The Obamabot was officially unveiled, after a few days of sneak peeks, following a ceremony during which some 1,000 new citizens were sworn in. As is the tradition, Obama recorded his own monologue (in the White House Map Room). Near the end of the 20-minute show, he correctly recites the oath of office that Chief Justice John Roberts famously bungled on Inauguration Day.
The new version of the attraction, closed for its overhaul since Election Day, is narrated by actor Morgan Freeman. It was shaped by Lincoln scholar Doris Kearns Goodwin, includes the word "damn," and in a nod to conservatives, allows George W. Bush to chime in. Interestingly, George Washington is voiced by David Morse, the same man who played him in HBO's popular John Adams series.

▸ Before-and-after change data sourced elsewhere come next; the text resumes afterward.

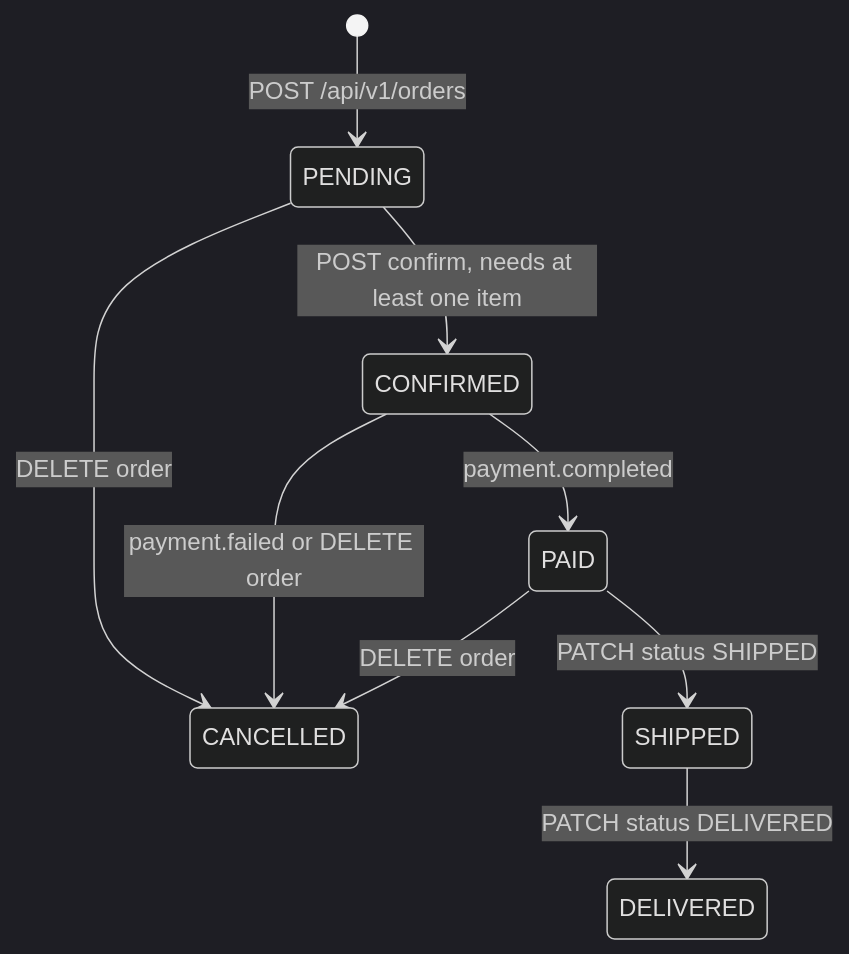
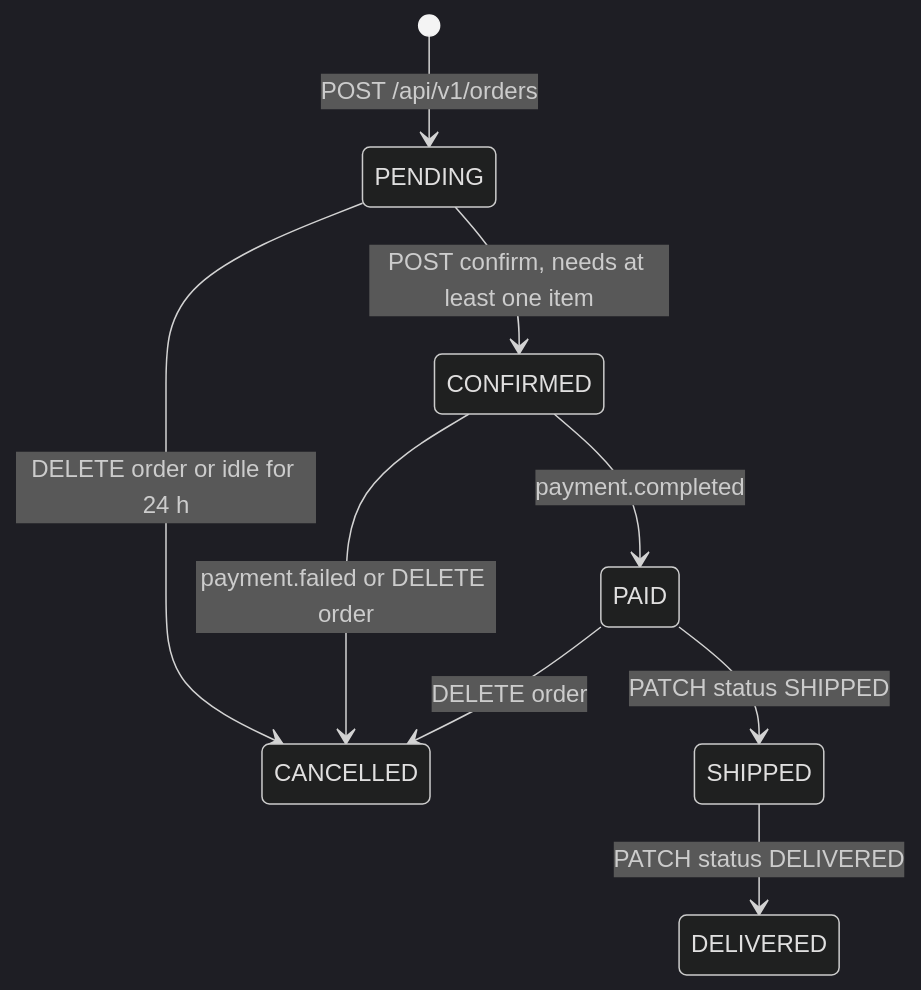
Before and after one commit to bmcnpnr/ecommerce-platform: the first of 3 diagrams in docs/services/order-service.md, drawn with Mermaid (dark theme). The commit also changed other lines of this file and 58 other files, not shown here.

````diff
--- a/docs/services/order-service.md
+++ b/docs/services/order-service.md
@@ -87,11 +92,11 @@
 ```mermaid
 stateDiagram-v2
     [*] --> PENDING : POST /api/v1/orders
     PENDING --> CONFIRMED : POST confirm, needs at least one item
-    PENDING --> CANCELLED : DELETE order
+    PENDING --> CANCELLED : DELETE order or idle for 24 h
     CONFIRMED --> PAID : payment.completed
     CONFIRMED --> CANCELLED : payment.failed or DELETE order
     PAID --> CANCELLED : DELETE order
     PAID --> SHIPPED : PATCH status SHIPPED
     SHIPPED --> DELIVERED : PATCH status DELIVERED
 ```
````
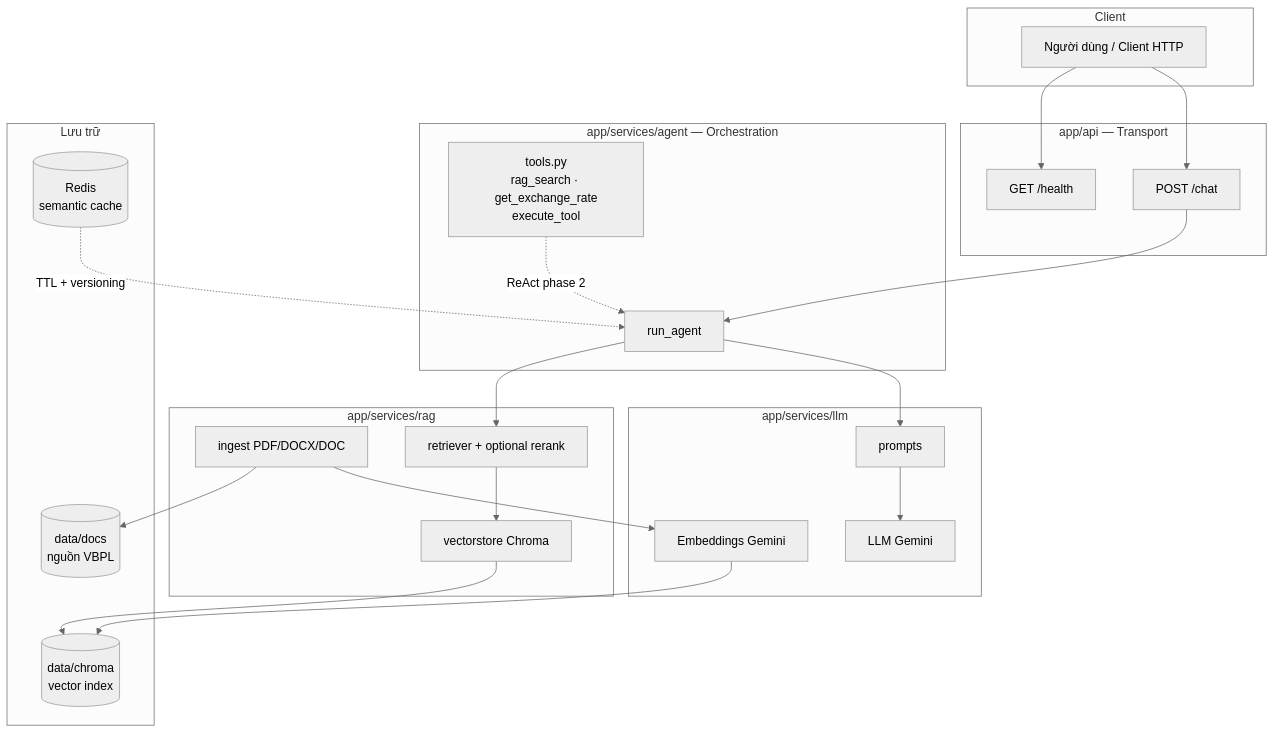
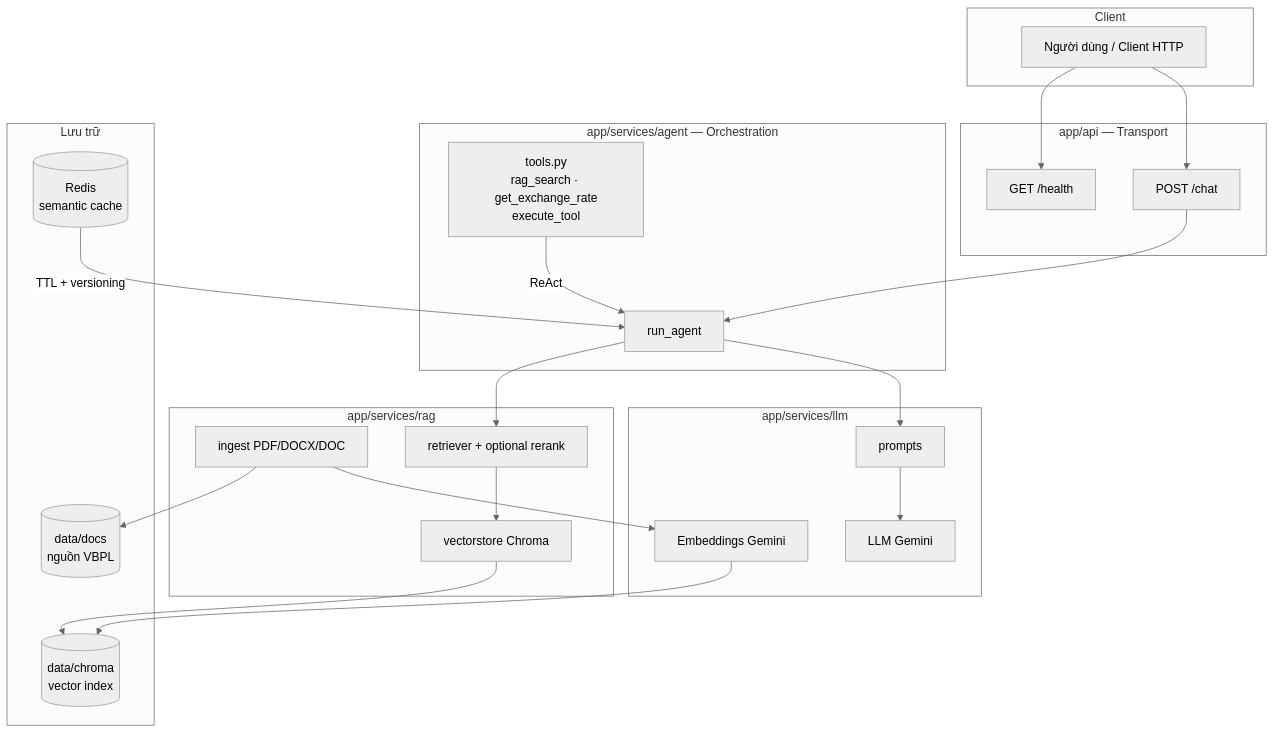
Before and after one commit to ducchungtx/advanced-rag-agent: the second of 13 diagrams in docs/architecture.md, drawn with Mermaid (neutral theme). The commit also changed other lines of this file and 6 other files, not shown here.

````diff
--- a/docs/architecture.md
+++ b/docs/architecture.md
@@ -44,44 +44,44 @@
 ```mermaid
 flowchart TB
     subgraph Client
         U[Người dùng / Client HTTP]
     end
 
     subgraph API["app/api — Transport"]
         H[GET /health]
         C[POST /chat]
     end
 
     subgraph Agent["app/services/agent — Orchestration"]
         RA[run_agent]
         Tools["tools.py<br/>rag_search · get_exchange_rate<br/>execute_tool"]
     end
 
     subgraph RAG["app/services/rag"]
         IN[ingest PDF/DOCX/DOC]
         VS[vectorstore Chroma]
         RT[retriever + optional rerank]
     end
 
     subgraph LLM["app/services/llm"]
         EMB[Embeddings Gemini]
         GEN[LLM Gemini]
         PR[prompts]
     end
 
     subgraph Data["Lưu trữ"]
         DOC[(data/docs<br/>nguồn VBPL)]
         CH[(data/chroma<br/>vector index)]
         RD[(Redis<br/>semantic cache)]
     end
 
     U --> H & C
     C --> RA
     RA --> RT
     RA --> PR --> GEN
     RT --> VS --> CH
     IN --> DOC
     IN --> EMB --> CH
-    Tools -.->|ReAct phase 2| RA
-    RD -.->|TTL + versioning| RA
+    Tools -->|ReAct| RA
+    RD -->|TTL + versioning| RA
 ```
````
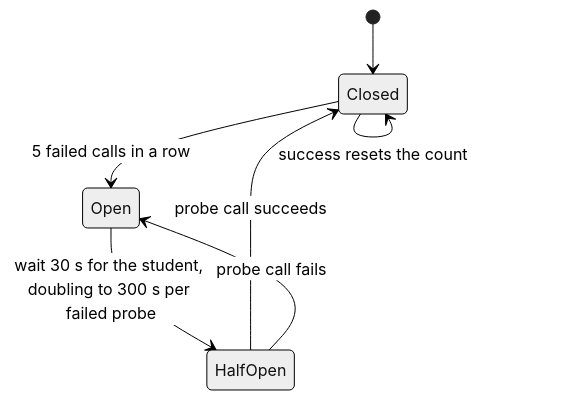
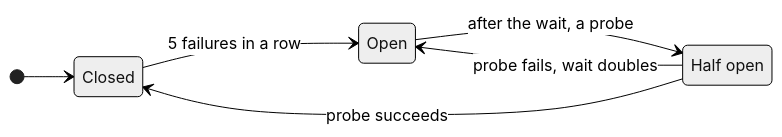
The third of 5 diagrams in docs-site/src/content/docs/guides/escalation-and-audits.mdx (harshbhx/ratchet), drawn with Mermaid (neutral theme) before and after one commit. The commit also changed other lines of this file and 25 other files, not shown here.

````diff
--- a/docs-site/src/content/docs/guides/escalation-and-audits.mdx
+++ b/docs-site/src/content/docs/guides/escalation-and-audits.mdx
@@ -156,9 +194,14 @@
 ```mermaid
 stateDiagram-v2
-    [*] --> Closed
-    Closed --> Open: 5 failed calls in a row
-    Open --> HalfOpen: wait 30 s for the student, doubling to 300 s per failed probe
-    HalfOpen --> Closed: probe call succeeds
-    HalfOpen --> Open: probe call fails
-    Closed --> Closed: success resets the count
+  direction LR
+  [*] --> Closed
+  Closed --> Open: 5 failures in a row
+  Open --> HalfOpen: after the wait, a probe
+  HalfOpen --> Closed: probe succeeds
+  HalfOpen --> Open: probe fails, wait doubles
+  state "Half open" as HalfOpen
+
+  class Closed ok
+  class Open danger
+  class HalfOpen pending
 ```
````
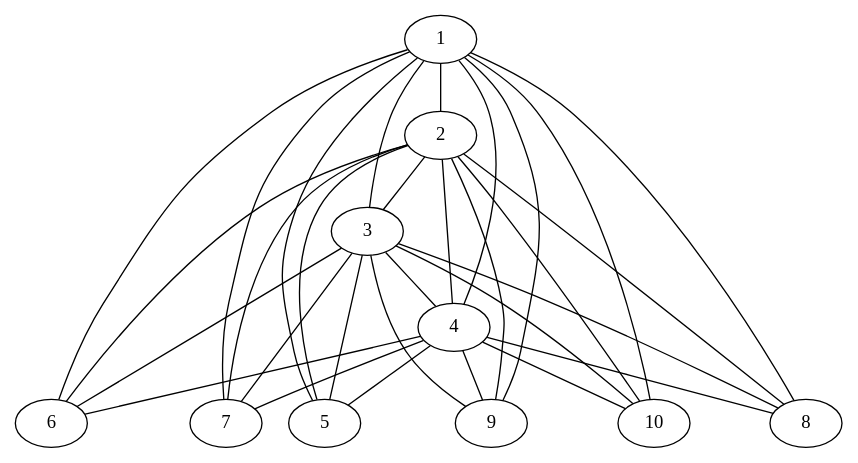
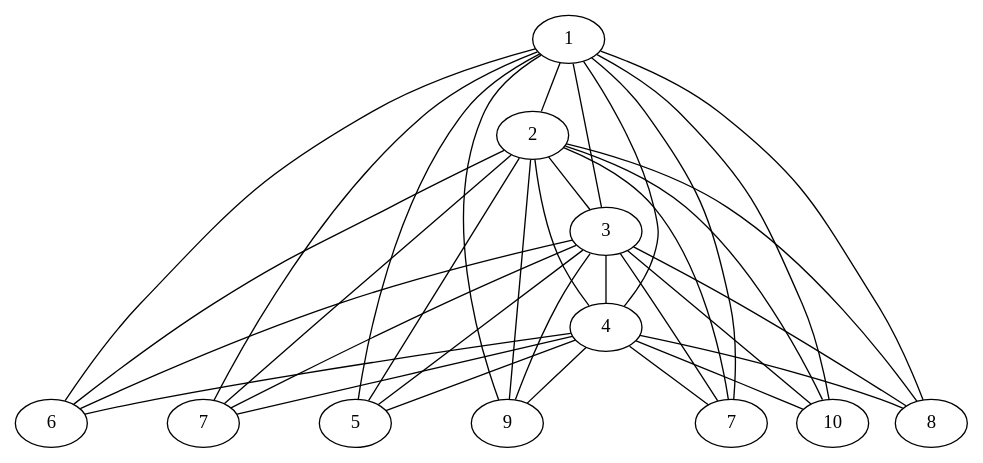
Before and after one commit to Grabot/GraphToMap: the diagram in datasets/sample5.gv, drawn with Graphviz. The commit also changed 15 other files, not shown here.

```diff
--- a/datasets/sample5.gv
+++ b/datasets/sample5.gv
@@ -1,42 +1,47 @@
 graph {
   "0" [cluster="1", label="1", pos="26.163,130.97"];
   "1" [cluster="1", label="2", pos="26.163,130.97"];
   "2" [cluster="1", label="3", pos="26.163,130.97"];
   "3" [cluster="1", label="4", pos="26.163,130.97"];
   "4" [cluster="2", label="5", pos="270.82,243.14"];
   "5" [cluster="3", label="6", pos="270.82,243.14"];
   "6" [cluster="4", label="7", pos="270.82,243.14"];
-  "7" [cluster="5", label="8", pos="270.82,243.14"];
-  "8" [cluster="6", label="9", pos="271.43,16.263"];
-  "9" [cluster="7", label="10", pos="271.43,16.263"];
+  "7" [cluster="4", label="7", pos="270.82,243.14"];
+  "8" [cluster="5", label="8", pos="270.82,243.14"];
+  "9" [cluster="6", label="9", pos="271.43,16.263"];
+  "10" [cluster="7", label="10", pos="271.43,16.263"];
   "0" -- "1";
   "0" -- "2";
   "0" -- "3";
   "1" -- "2";
   "1" -- "3";
   "2" -- "3";
   "0" -- "4";
   "1" -- "4";
   "2" -- "4";
   "3" -- "4";
   "0" -- "5";
   "1" -- "5";
   "2" -- "5";
   "3" -- "5";
   "0" -- "6";
   "1" -- "6";
   "2" -- "6";
   "3" -- "6";
   "0" -- "7";
   "1" -- "7";
   "2" -- "7";
   "3" -- "7";
   "0" -- "8";
   "1" -- "8";
   "2" -- "8";
   "3" -- "8";
   "0" -- "9";
   "1" -- "9";
   "2" -- "9";
   "3" -- "9";
+  "0" -- "10";
+  "1" -- "10";
+  "2" -- "10";
+  "3" -- "10";
 }
```
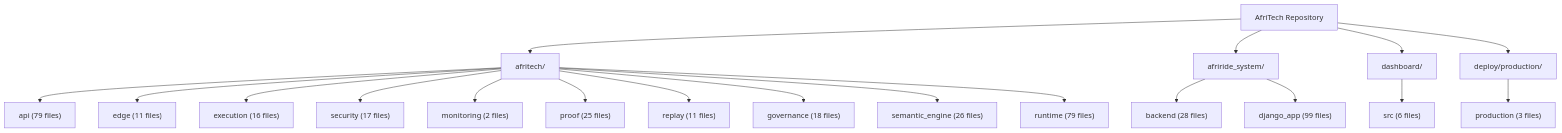
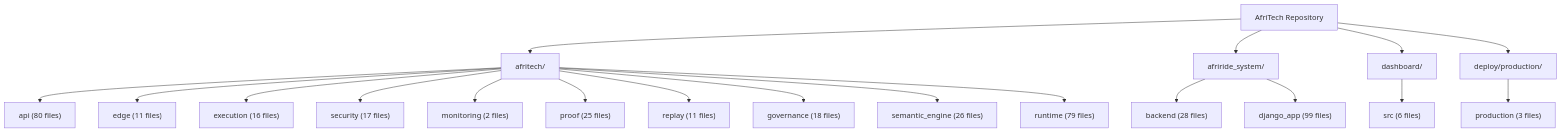
The second of 2 diagrams in docs/architecture/AFRITECH_FULL_ARCHITECTURE_GRAPH.md (Strelly2023/afritelematics), drawn with Mermaid before and after one commit. The commit also changed other lines of this file and 6 other files, not shown here.

````diff
--- a/docs/architecture/AFRITECH_FULL_ARCHITECTURE_GRAPH.md
+++ b/docs/architecture/AFRITECH_FULL_ARCHITECTURE_GRAPH.md
@@ -64,23 +64,23 @@
 ```mermaid
 flowchart TD
     Root["AfriTech Repository"] --> Core["afritech/"]
     Root --> Ride["afriride_system/"]
     Root --> Ui["dashboard/"]
     Root --> Deploy["deploy/production/"]
 
-    Core --> Api["api (79 files)"]
+    Core --> Api["api (80 files)"]
     Core --> Edge["edge (11 files)"]
     Core --> Execution["execution (16 files)"]
     Core --> Security["security (17 files)"]
     Core --> Monitoring["monitoring (2 files)"]
     Core --> Proof["proof (25 files)"]
     Core --> Replay["replay (11 files)"]
     Core --> Governance["governance (18 files)"]
     Core --> Semantic["semantic_engine (26 files)"]
     Core --> Runtime["runtime (79 files)"]
 
     Ride --> Backend["backend (28 files)"]
     Ride --> Django["django_app (99 files)"]
     Ui --> Dashboard["src (6 files)"]
     Deploy --> Production["production (3 files)"]
 ```
````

The so-called Disney Imagineers have integrated mechanical perfections in the operation and balance controls of the Ro-bama -- you can see him gently shift his weight while he listens to others speak, the way living people do, and many of his gestures recall him. But it's mostly a new version of an old favorite, and not a slam-bang, sell-some-tickets blockbuster (Expedition Everest, Mission: Space) that was the Mouse's hallmark throughout the '90s.
If the addition doesn't wow you, it's perhaps less a symptom of Disney's diminished assets than it is of our increased expectations.
When Disney unveiled its first "Audio-Animatronic" figure, Abraham Lincoln, at the World's Fair in 1964, Walt Disney's godlike ability to simulate the spark of life became the trademark of his final years. Lincoln is still in the show, rising from a seated position and delivering the Gettysburg Address. But nowadays, lifelike robotics have become passé, boring children (and history-challenged parents) who'd rather hit the Haunted Mansion around the corner.
Does the new Obama figure look like Barack? Maybe more like George W. Bush with a crew cut, or like New York Gov. David Paterson after a close shave. But even though Disney's in lean times and the Hall of Presidents isn't the sexiest theme park attraction in the country, you'd have to be pretty cynical not to recognize such technology as a pretty remarkable feat, even now.
Especially now. Now that we're starting to appreciate again the resources it takes to build something daring and new, maybe we can also take less for granted and rediscover the effortless virtuosity behind old things that were once looked upon as hopelessly quaint.
"And as our journeys continue," says Freeman in introduction to the 44 presidential figures, "what once seemed revolutionary now seems profoundly simple." It can work the other way, too.
The Ro-bama isn't a roller coaster, but if you think about what it took to make him, it's still a thrill.